■ TASK ITEM: All lines with the word "prep" must be pulled from the entries below.

+++ DATA RECORDS

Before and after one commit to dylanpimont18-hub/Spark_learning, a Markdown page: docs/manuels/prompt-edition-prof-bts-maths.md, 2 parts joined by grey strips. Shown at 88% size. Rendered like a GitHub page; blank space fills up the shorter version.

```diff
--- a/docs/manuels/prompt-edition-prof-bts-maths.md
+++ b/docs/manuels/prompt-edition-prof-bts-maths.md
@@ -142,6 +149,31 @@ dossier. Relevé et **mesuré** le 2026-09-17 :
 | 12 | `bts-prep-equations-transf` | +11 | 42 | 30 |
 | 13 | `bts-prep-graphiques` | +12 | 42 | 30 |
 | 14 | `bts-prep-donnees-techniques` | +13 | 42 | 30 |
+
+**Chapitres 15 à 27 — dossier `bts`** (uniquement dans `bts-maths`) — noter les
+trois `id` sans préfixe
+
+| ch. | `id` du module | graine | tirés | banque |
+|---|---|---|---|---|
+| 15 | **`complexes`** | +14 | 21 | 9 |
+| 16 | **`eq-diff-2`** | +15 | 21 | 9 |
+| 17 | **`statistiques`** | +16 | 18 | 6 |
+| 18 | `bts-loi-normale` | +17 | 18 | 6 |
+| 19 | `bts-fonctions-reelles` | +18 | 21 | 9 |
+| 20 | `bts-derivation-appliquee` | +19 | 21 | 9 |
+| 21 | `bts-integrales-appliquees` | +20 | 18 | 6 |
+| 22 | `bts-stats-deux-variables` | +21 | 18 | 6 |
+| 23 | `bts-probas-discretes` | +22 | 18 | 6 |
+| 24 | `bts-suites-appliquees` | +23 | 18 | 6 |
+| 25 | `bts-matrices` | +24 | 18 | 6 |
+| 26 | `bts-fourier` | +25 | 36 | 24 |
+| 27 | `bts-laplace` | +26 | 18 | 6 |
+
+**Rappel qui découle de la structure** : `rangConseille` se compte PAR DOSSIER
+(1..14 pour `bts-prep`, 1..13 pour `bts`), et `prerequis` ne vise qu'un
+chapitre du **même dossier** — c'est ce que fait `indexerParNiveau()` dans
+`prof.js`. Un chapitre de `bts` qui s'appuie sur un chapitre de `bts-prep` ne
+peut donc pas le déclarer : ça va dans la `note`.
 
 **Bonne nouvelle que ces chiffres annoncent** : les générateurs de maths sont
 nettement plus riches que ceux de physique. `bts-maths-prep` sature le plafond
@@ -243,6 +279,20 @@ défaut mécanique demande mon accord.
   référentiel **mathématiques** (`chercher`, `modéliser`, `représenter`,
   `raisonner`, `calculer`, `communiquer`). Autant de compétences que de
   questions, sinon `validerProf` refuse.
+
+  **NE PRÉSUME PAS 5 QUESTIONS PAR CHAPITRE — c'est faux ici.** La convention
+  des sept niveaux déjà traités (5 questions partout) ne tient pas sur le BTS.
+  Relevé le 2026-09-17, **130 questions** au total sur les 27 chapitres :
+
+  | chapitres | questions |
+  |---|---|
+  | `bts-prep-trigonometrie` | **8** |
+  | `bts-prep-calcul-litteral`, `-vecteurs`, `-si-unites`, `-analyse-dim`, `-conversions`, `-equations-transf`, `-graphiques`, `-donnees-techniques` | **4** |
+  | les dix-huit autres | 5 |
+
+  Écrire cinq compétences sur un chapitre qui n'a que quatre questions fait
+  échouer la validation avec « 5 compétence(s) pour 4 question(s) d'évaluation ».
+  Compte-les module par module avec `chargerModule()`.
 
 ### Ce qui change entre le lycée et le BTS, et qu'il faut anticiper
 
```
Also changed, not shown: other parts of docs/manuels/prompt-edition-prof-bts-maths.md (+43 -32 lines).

++++++

■ RESULT OF THIS EXERCISE:
 | 12 | `bts-prep-equations-transf` | +11 | 42 | 30 |
 | 13 | `bts-prep-graphiques` | +12 | 42 | 30 |
 | 14 | `bts-prep-donnees-techniques` | +13 | 42 | 30 |
+(1..14 pour `bts-prep`, 1..13 pour `bts`), et `prerequis` ne vise qu'un
+`prof.js`. Un chapitre de `bts` qui s'appuie sur un chapitre de `bts-prep` ne
 nettement plus riches que ceux de physique. `bts-maths-prep` sature le plafond
+  | `bts-prep-trigonometrie` | **8** |
+  | `bts-prep-calcul-litteral`, `-vecteurs`, `-si-unites`, `-analyse-dim`, `-conversions`, `-equations-transf`, `-graphiques`, `-donnees-techniques` | **4** |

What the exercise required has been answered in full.